- _REQUIRED WORK_
Filter the entries down to the lines containing "linkedin", and copy those lines.

- _PROVIDED INFORMATION_
*** Block opens ***

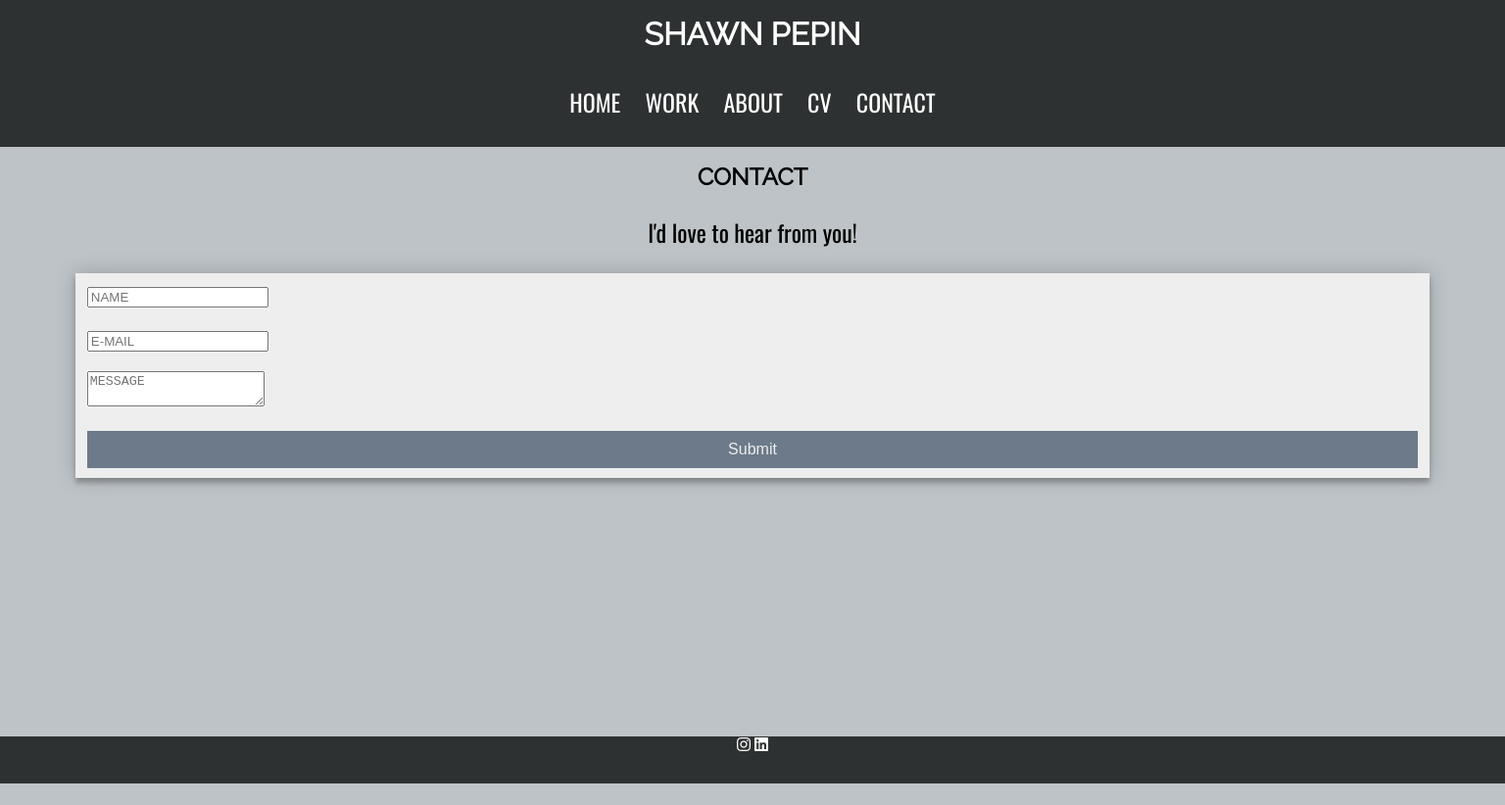
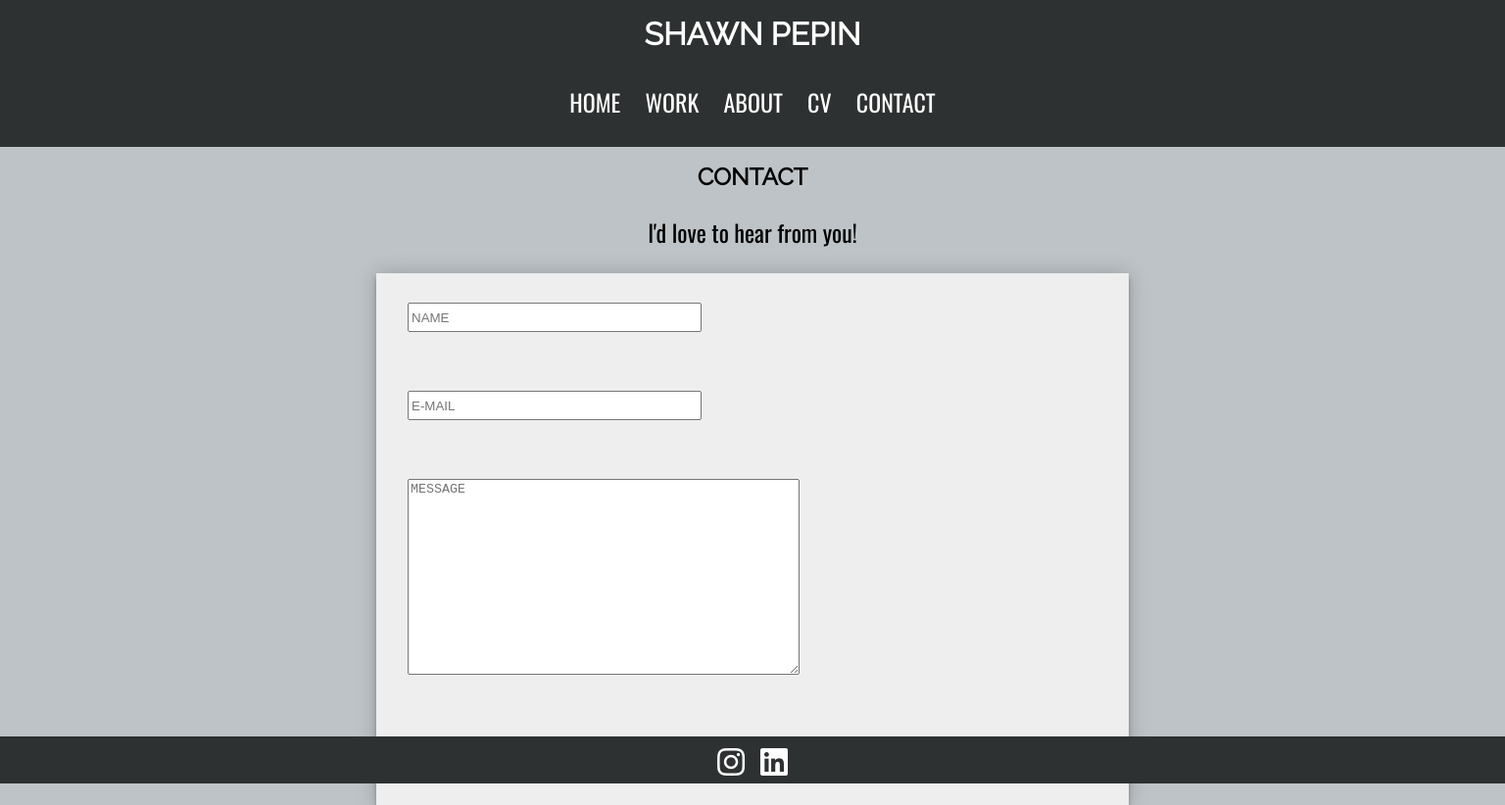
Before and after one commit to pepi0039/mtm6330-midterm-pepi0039, a website: page contact.html in a window 1536 px wide. Shown: the whole page at 98% size. Before the commit the page ends 800 px from the top, so only its background shows below. Drawn offline with nearby package versions, Linux system fonts and the light colour scheme.

Commit message:
fine turning pages

```diff
--- a/contact.html
+++ b/contact.html
@@ -4,7 +4,7 @@
     <meta charset="UTF-8">
     <meta name="viewport" content="width=device-width, initial-scale=1.0">
     <meta http-equiv="X-UA-Compatible" content="ie=edge">
-    <title>Document</title>
+    <title>CONTACT</title>
     <link rel="stylesheet" type="text/css" href="main.css">
     <link rel="stylesheet" href="https://use.fontawesome.com/releases/v5.3.1/css/all.css" integrity="sha384-mzrmE5qonljUremFsqc01SB46JvROS7bZs3IO2EmfFsd15uHvIt+Y8vEf7N7fWAU" crossorigin="anonymous">
 </head>
@@ -60,7 +60,7 @@
           </form>
 
 
-<footer><i class="fab fa-instagram"></i>
-              <i class="fab fa-linkedin"></i></footer>
+<footer><div class="social"><i class="fab fa-instagram fa-2x"></i>
+  <i class="fab fa-linkedin fa-2x"></i></footer>
 </body>
 </html>
--- a/main.css
+++ b/main.css
@@ -41,8 +41,6 @@ nav {
 nav ul {
     padding-left: 0;
 }
-
-
 
 nav ul li {
     text-align: center;
@@ -98,10 +96,12 @@ img {
 
 .containerCV {
     margin: 0 auto;
-    max-width: 100%;
-    height: 100%;
-    padding: 1rem;
 
+}
+
+.containerCV img {
+    display: flex;
+    justify-content: center;
 }
 
 form {
@@ -151,6 +151,20 @@ footer {
     align-content: center;
 }
 
+.social .fab {
+    width: 40px;
+    padding-top: 10px;
+    padding-bottom: 10px;
+}
+
+.fa-instagram:hover {
+    color: #e08283;
+}
+
+.fa-linkedin:hover {
+    color: #e08283;
+}
+
 /* the following was sourced from w3 schools responsive grid layout and is used on the "work" page. */
 
 .column {
@@ -165,6 +179,7 @@ footer {
     vertical-align: middle;
     border: 3px solid #EEEEEE;
 }
+
 
 /* Responsive layout - makes a two column-layout instead of four columns */
 @media screen and (max-width: 800px) {
@@ -200,10 +215,43 @@ footer {
         height: 150px;
     }
 
-
-
     a {
         padding: .667rem;
     }
 
+    .containerCV .img {
+        display: flex;
+        justify-content: center;
+    }
+
+    form {
+        font-family: 'Oswald', sans-serif;
+        max-width: 50%;
+        border: none;
+        margin: 0 auto;
+        position: relative;
+        background-color: #eeeeee;
+        box-shadow: 0 0 20px 0 rgba(0, 0, 0, 0.2), 0 5px 5px 0 rgba(0, 0, 0, 0.24);
+
+    }
+
+    fieldset {
+        color: #000000;
+        font-family: 'Oswald', sans-serif;
+        border: none;
+        padding: 30px;
+    }
+
+    input {
+        height: 30px;
+        width: 300px;
+    }
+
+    textarea {
+        height: 200px;
+        width: 400px;
+    }
+
+
+
 }
```
Also changed, not shown: about.html (+4 -4 lines), cv.html (+3 -2 lines), index.html (+6 -9 lines), work.html (+3 -3 lines).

*** Block closes ***

- _OUTPUT OF THE EXERCISE_
-              <i class="fab fa-linkedin"></i></footer>
+  <i class="fab fa-linkedin fa-2x"></i></footer>
+.fa-linkedin:hover {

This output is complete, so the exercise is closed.